Current U.S. Policy is Piecemeal and Often Expensive
From the U.S. Energy & Climate Roadmap, Energy Policy Institute at the University of Chicago
The Biden administration is rightly making climate change a priority. But will its approach achieve the largest carbon emissions reductions per dollar spent? How can the United States get inexpensive carbon reductions?
The United States’ current approach to reducing carbon relies on a range of piecemeal sector- and technology-specific policies that chip away at emissions, but often in a way that makes them unnecessarily expensive. The chart shows estimates of the cost per ton abated for a range of proposed or implemented carbon reduction policies. While some policies, such as the Obama administration’s Clean Power Plan, show a high level of emissions reductions per dollar spent, others, such as the Weatherization Assistance Program, cost several hundred dollars per ton reduced. The price society pays for a given unit of climate mitigation varies widely across programs, and frequently far exceeds conventional estimates of the climate change damage caused by each ton of emissions (the social cost of carbon is currently set at $51 per ton).
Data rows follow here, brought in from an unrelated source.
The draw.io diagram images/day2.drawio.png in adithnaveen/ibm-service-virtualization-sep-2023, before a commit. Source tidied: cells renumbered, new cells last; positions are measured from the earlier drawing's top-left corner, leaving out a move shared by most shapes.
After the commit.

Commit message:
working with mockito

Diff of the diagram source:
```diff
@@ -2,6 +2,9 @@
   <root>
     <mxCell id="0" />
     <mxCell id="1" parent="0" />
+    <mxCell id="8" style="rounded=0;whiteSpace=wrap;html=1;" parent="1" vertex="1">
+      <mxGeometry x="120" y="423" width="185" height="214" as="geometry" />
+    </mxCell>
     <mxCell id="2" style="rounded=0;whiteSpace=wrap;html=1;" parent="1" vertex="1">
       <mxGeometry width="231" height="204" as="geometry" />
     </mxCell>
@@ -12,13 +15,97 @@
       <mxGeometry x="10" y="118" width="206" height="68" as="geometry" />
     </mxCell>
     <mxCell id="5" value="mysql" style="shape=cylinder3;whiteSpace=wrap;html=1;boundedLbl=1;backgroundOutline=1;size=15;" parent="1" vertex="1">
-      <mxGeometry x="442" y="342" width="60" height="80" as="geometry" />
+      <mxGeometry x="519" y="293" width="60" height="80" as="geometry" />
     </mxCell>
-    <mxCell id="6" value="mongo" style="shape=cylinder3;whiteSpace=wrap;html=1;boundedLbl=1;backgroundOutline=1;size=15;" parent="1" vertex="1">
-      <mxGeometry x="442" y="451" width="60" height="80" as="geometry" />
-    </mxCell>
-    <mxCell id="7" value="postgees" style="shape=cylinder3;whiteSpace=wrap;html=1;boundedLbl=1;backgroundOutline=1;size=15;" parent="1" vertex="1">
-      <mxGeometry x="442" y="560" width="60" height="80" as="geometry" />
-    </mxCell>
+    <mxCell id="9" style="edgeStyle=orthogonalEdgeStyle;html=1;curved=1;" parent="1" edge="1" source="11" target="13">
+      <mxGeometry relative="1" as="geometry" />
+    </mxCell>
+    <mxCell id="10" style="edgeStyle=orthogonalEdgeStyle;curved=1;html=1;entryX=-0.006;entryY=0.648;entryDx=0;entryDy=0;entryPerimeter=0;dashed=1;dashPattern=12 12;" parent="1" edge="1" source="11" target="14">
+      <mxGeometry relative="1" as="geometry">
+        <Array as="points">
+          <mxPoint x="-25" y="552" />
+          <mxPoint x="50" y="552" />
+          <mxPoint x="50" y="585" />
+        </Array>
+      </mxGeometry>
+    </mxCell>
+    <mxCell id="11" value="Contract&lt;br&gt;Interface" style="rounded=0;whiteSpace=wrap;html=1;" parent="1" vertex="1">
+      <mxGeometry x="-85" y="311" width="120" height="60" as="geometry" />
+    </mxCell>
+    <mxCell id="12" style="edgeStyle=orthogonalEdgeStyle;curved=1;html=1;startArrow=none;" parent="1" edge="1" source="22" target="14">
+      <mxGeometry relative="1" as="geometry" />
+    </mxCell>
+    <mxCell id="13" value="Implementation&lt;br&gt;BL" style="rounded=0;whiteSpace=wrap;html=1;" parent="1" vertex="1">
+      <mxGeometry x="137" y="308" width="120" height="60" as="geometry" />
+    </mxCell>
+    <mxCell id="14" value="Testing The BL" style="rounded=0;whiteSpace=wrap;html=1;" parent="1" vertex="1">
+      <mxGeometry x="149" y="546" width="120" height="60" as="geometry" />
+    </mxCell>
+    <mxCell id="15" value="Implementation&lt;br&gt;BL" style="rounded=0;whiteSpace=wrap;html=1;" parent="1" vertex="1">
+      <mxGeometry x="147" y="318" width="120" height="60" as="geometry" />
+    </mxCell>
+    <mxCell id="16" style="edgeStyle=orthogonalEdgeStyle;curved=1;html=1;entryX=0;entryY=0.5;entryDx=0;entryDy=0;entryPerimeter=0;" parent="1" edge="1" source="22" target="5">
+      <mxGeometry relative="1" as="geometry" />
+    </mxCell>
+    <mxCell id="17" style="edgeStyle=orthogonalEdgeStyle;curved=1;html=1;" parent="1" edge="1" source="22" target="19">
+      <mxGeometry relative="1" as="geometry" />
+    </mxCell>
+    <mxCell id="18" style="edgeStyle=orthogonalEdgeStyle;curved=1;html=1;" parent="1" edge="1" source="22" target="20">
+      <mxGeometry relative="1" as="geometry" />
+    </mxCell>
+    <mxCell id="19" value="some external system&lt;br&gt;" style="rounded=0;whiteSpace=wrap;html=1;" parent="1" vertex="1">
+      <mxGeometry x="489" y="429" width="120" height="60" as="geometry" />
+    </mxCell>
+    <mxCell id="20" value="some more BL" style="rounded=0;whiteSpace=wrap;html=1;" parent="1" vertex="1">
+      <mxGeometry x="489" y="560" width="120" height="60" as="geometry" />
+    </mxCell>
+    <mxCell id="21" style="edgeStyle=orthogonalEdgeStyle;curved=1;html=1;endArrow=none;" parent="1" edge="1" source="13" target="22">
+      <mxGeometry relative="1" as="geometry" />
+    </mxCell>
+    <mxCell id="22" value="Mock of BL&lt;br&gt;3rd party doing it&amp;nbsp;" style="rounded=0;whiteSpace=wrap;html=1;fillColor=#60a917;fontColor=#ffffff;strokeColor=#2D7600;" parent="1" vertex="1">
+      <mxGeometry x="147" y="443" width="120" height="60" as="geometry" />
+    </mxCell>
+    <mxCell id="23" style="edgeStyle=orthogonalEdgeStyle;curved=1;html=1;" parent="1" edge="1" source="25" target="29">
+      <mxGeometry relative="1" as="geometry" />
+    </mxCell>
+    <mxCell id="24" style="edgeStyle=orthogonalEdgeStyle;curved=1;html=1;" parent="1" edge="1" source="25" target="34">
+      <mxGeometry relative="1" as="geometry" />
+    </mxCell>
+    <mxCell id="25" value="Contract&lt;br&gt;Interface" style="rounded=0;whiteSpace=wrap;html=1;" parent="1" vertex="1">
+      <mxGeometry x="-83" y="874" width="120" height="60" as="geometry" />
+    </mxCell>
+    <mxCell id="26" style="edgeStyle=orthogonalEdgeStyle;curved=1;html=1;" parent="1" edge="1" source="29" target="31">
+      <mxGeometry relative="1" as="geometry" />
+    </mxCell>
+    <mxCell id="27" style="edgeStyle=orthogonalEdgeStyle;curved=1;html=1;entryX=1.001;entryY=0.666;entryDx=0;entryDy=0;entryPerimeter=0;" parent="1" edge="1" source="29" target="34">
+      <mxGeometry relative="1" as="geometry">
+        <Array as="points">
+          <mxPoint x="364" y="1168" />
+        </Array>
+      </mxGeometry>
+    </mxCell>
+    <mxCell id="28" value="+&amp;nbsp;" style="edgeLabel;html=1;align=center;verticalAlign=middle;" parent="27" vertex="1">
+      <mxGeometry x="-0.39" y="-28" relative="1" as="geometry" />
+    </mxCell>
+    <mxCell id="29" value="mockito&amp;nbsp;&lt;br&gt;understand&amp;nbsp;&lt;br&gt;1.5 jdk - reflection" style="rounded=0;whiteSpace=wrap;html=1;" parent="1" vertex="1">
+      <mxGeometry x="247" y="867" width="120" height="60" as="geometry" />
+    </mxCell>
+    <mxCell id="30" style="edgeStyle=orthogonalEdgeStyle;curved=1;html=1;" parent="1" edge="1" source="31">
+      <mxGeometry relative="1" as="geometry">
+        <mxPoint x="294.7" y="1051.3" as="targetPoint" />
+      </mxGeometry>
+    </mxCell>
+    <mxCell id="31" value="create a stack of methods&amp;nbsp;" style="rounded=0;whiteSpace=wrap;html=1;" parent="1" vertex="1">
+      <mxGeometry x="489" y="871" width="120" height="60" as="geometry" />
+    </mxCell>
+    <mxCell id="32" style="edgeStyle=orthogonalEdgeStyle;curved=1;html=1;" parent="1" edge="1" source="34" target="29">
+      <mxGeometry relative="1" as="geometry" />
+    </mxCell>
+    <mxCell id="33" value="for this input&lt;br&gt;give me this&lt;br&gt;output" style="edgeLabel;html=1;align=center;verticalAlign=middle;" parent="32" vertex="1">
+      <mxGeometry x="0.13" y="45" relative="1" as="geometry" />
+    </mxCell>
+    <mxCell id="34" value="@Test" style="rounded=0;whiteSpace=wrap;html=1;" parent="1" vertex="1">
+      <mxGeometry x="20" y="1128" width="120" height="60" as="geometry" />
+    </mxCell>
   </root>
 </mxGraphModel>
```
Regulations that prescribe a specific mechanism for reducing emissions have been an unreliable path to cutting emissions. The Biden administration could instead put a price on carbon. This approach, widely held by economists as the most cost-effective method to combat climate change, will ensure that firms and consumers choose the lowest cost actions that reduce emissions, thereby maximizing the emissions reductions that can be achieved for a given cost to the economy.
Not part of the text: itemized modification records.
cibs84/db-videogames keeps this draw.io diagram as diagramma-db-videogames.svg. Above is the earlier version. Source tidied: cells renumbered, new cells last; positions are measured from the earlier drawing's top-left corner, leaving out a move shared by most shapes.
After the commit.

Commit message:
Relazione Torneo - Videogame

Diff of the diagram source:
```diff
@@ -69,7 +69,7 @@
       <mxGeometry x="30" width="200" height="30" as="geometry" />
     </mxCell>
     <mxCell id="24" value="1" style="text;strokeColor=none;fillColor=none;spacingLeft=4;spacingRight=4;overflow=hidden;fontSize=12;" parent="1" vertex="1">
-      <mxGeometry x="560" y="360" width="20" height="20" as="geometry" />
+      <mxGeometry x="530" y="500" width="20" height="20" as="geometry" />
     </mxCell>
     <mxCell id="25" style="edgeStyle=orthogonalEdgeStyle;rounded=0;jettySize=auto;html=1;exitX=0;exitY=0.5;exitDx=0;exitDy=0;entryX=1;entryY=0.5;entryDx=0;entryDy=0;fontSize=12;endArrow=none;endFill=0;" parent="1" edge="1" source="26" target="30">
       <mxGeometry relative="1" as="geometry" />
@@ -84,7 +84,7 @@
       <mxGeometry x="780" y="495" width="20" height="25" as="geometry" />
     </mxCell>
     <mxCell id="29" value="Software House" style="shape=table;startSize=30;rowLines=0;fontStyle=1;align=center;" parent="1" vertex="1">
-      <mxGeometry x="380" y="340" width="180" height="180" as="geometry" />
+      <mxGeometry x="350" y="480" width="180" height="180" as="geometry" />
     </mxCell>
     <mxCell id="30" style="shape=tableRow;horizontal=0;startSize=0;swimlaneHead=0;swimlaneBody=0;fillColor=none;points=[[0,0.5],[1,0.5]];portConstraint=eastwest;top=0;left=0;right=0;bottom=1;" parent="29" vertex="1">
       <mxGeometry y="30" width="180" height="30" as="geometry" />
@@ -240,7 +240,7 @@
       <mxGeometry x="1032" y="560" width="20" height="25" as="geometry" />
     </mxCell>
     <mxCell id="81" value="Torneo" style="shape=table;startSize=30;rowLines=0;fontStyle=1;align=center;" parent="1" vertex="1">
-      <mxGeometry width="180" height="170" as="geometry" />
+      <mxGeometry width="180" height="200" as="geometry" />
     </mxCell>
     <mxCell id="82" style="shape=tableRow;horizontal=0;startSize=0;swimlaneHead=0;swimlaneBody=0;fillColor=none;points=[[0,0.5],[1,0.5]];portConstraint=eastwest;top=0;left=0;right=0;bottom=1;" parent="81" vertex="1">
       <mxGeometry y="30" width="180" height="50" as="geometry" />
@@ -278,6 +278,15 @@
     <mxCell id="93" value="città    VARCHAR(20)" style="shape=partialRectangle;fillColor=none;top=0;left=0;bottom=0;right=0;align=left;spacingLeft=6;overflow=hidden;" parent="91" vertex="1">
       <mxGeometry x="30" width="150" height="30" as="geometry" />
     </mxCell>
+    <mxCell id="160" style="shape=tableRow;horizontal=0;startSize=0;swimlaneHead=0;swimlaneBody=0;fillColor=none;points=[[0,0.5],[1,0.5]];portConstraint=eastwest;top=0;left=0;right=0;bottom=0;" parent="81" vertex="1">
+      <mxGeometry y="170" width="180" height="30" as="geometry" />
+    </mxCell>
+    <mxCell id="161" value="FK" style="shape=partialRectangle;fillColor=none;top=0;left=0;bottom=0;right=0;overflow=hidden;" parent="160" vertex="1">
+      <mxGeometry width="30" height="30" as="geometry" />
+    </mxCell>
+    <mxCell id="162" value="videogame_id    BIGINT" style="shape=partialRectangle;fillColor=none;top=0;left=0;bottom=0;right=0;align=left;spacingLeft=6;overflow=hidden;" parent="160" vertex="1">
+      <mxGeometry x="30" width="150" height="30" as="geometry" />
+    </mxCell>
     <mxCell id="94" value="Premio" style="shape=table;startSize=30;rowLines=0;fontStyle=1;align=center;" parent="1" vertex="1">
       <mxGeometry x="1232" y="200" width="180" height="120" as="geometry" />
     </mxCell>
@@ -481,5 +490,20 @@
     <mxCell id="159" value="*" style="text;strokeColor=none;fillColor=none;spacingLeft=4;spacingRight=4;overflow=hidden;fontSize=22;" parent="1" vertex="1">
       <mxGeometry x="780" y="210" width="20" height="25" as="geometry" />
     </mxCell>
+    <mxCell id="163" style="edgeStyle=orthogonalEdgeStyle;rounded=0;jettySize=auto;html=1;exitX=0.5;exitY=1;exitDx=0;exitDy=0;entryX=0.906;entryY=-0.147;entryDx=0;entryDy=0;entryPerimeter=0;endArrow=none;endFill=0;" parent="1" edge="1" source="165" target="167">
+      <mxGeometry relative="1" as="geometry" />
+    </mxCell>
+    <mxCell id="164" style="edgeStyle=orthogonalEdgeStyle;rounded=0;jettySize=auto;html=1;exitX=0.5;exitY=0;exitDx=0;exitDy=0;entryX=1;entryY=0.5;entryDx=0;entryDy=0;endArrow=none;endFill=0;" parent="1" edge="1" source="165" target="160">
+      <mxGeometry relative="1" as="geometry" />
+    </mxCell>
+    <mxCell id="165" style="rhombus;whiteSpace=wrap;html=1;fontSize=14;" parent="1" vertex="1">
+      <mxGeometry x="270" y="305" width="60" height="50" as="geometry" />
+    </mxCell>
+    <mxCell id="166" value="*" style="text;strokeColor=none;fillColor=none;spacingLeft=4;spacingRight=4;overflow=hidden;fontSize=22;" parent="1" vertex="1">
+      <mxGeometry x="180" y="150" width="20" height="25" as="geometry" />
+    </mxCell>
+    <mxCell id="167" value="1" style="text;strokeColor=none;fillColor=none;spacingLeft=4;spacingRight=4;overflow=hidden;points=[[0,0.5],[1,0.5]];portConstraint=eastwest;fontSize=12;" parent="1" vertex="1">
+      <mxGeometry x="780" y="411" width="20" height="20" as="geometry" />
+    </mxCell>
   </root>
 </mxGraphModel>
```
To design an optional carbon price policy, Michael Greenstone and Ishan Nath propose a few ingredients. First, carbon pricing minimizes costs by maximizing flexibility, and therefore should not include mandates on specific technologies and methods for reducing emissions that could make it more expensive to achieve the emissions reductions. Second, policymakers can choose between using a tax or a cap-and-trade system depending on their goals—both are efficient ways to reduce emissions. Third, because of market failures that hold back some private sector investment into clean energy, some of the revenue from a carbon price could be used to supplement government clean energy R&D, while some could be refunded to low-income households to ensure that the policy is equitable. Finally, it is vital that a carbon pricing policy encourage climate action in other countries. U.S. policymakers should align goals and harmonize policy mechanisms across countries.
Enacting a national, market-based framework to put a price on carbon can achieve ambitious climate change goals while minimizing the cost to the American economy. The most effective climate policy will be one that establishes a national carbon price and that incentivizes other countries to reduce their emissions as well.